Bahamas Barchords Review

Album. Released 2012.  

BBC Review

One of the most refreshingly direct and enjoyable albums of the year so far.

James Skinner 2012

“I’m putting this album out at a time when there’s so much competition to be heard,” notes Afie Jurvanen in the press materials surrounding Barchords, his second album as Bahamas, before going on to consider the difficulty of forging and maintaining connections in the digital age. Whether that be on a personal scale or regarding the countless new acts it is now easier to gain access to than ever before, he makes a good point; it is intimidating, and is something he chooses to counter by simply putting himself out there.

This record arrives in the UK off the back of some impressive press for his 2009 debut Pink Strat, which received nominations in his native Canada from the Polaris and Juno Prizes respectively. But it is, at first, a little underwhelming. The fact that he spent years recording and touring with Feist on keys and guitars is readily apparent in its tasteful production and simple melodies, while his voice is languid, relaxed – a honeyed M. Ward; a less-soporific Jack Johnson (whose Brushfire imprint picked this up, incidentally).

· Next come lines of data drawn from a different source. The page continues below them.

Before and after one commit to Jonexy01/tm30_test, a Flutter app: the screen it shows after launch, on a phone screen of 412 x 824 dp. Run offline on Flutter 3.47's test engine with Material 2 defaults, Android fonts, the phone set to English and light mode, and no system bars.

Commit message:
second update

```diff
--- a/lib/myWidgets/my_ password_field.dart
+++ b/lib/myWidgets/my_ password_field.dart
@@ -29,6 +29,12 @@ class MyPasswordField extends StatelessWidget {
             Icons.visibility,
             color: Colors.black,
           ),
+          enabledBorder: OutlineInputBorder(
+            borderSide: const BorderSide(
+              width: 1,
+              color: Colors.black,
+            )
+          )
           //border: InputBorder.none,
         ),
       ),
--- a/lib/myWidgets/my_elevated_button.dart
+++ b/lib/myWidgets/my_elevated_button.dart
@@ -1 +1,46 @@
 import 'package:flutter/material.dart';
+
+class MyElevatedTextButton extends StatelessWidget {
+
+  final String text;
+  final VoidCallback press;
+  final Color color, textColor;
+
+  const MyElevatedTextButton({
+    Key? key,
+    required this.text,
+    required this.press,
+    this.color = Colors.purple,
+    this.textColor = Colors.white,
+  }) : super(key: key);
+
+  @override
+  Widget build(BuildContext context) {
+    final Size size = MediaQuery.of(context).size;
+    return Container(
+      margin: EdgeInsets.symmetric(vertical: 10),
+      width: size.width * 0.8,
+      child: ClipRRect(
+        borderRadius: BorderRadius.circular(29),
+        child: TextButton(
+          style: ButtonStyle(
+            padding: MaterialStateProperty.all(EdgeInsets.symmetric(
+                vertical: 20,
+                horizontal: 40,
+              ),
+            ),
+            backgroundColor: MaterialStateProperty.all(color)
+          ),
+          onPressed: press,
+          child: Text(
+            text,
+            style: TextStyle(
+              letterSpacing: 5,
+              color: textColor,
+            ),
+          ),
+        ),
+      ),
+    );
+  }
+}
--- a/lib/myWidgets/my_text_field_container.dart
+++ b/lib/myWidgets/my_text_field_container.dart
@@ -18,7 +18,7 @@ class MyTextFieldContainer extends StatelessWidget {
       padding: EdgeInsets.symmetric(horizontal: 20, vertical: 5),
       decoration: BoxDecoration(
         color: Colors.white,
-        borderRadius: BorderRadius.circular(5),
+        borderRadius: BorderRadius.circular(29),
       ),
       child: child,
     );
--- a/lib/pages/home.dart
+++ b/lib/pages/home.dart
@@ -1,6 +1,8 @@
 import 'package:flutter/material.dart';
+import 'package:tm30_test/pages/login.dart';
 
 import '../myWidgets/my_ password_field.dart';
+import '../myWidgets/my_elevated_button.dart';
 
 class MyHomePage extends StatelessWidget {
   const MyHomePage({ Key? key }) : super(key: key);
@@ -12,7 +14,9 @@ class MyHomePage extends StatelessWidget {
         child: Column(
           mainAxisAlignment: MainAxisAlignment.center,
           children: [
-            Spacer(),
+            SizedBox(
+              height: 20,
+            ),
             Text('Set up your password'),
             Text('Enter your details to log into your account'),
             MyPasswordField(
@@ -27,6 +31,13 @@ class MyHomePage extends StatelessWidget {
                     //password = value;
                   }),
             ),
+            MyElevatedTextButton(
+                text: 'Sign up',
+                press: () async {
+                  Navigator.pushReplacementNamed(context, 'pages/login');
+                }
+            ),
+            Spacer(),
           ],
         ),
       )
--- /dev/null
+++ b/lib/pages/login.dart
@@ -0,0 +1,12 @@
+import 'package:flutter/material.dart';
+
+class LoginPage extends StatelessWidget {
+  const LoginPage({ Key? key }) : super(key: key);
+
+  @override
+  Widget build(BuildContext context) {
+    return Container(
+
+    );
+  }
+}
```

But give the record a chance – really, it won’t take long – and it turns out to be his voice that makes it a little bit special, giving it an edge over the thousands of other albums Jurvanen frets it might wind up lost beside. Put simply, Barchords is an enormously likeable set of songs, and it is his voice that anchors and steers them.

Lead single Caught Me Thinking is a breezy, brassy delight; Overjoyed a rousing, bluesy ballad; and listening to album opener Lost in the Light a little deeper, a little louder, reveals the almost magical sense of urgency that lights up his former collaborator’s catalogue.

Barchords sounds bright and sparkling, too; again, were it not for the promise of greater depth lying plainly amongst these songs it would be easy to dismiss them as bland, empty offerings. As it stands, Bahamas’ music fulfils that promise in a manner so assured and unaffected that it ranks as one of the most refreshingly direct and enjoyable albums of the year so far.

Creative Commons Licence This work is licensed under a Creative Commons Licence. If you choose to use this review on your site please link back to this page.